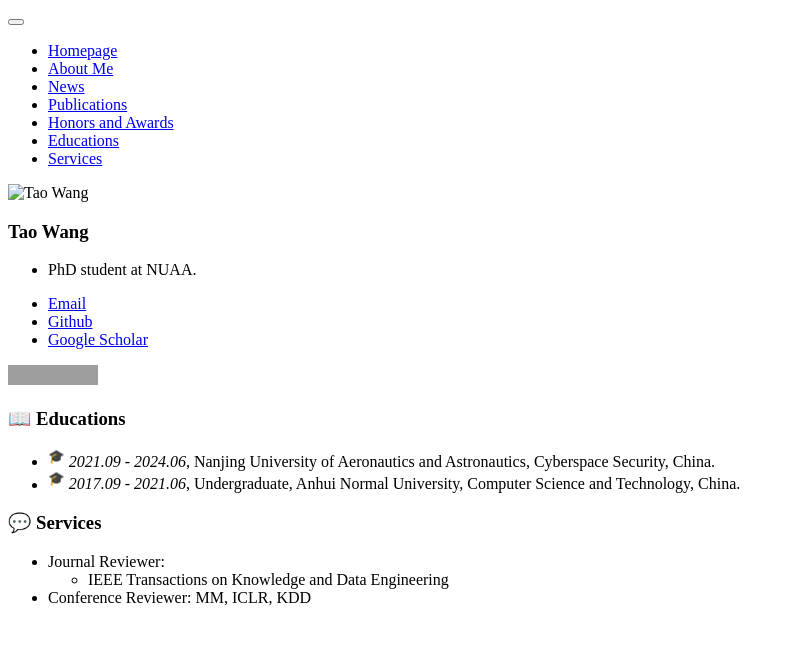
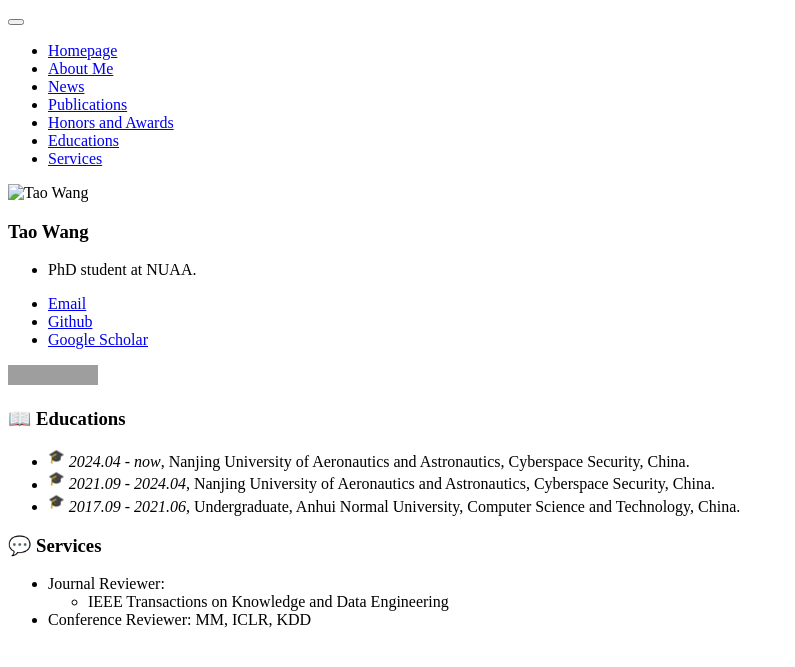
Before and after one commit to xukun12138/xukun12138.github.io, a Jekyll site: the page built from _pages/includes/others.md, in a window 1280 px wide. Shown: the top 667 px of the page, without its empty margins (0-795 px from the left). Built offline with Jekyll 4.4.1, drawn with Linux system fonts in a browser that asks for light colours; our own code applies the rules of GitHub Pages for plain Markdown files; grey boxes are pictures that could not be loaded.

Commit message:
Update others.md

```diff
--- a/_pages/includes/others.md
+++ b/_pages/includes/others.md
@@ -1,6 +1,7 @@
 
 # 📖 Educations
-- <sup>&#x1F393;</sup>  *2021.09 - 2024.06*, Nanjing University of Aeronautics and Astronautics, Cyberspace Security, China.
+- <sup>&#x1F393;</sup>  *2024.04 - now*, Nanjing University of Aeronautics and Astronautics, Cyberspace Security, China.
+- <sup>&#x1F393;</sup>  *2021.09 - 2024.04*, Nanjing University of Aeronautics and Astronautics, Cyberspace Security, China.
 - <sup>&#x1F393;</sup>  *2017.09 - 2021.06*, Undergraduate, Anhui Normal University, Computer Science and Technology, China.
 
 
```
:::::
> [TASK INSTRUCTIONS] Only the pictures are dropped when you print the material; everything else is copied exactly.

> [ANSWER SECTION]
Before and after one commit to xukun12138/xukun12138.github.io, a Jekyll site: the page built from _pages/includes/others.md, in a window 1280 px wide. Shown: the top 667 px of the page, without its empty margins (0-795 px from the left). Built offline with Jekyll 4.4.1, drawn with Linux system fonts in a browser that asks for light colours; our own code applies the rules of GitHub Pages for plain Markdown files; grey boxes are pictures that could not be loaded.

Commit message:
Update others.md

```diff
--- a/_pages/includes/others.md
+++ b/_pages/includes/others.md
@@ -1,6 +1,7 @@
 
 # 📖 Educations
-- <sup>&#x1F393;</sup>  *2021.09 - 2024.06*, Nanjing University of Aeronautics and Astronautics, Cyberspace Security, China.
+- <sup>&#x1F393;</sup>  *2024.04 - now*, Nanjing University of Aeronautics and Astronautics, Cyberspace Security, China.
+- <sup>&#x1F393;</sup>  *2021.09 - 2024.04*, Nanjing University of Aeronautics and Astronautics, Cyberspace Security, China.
 - <sup>&#x1F393;</sup>  *2017.09 - 2021.06*, Undergraduate, Anhui Normal University, Computer Science and Technology, China.
 
 
```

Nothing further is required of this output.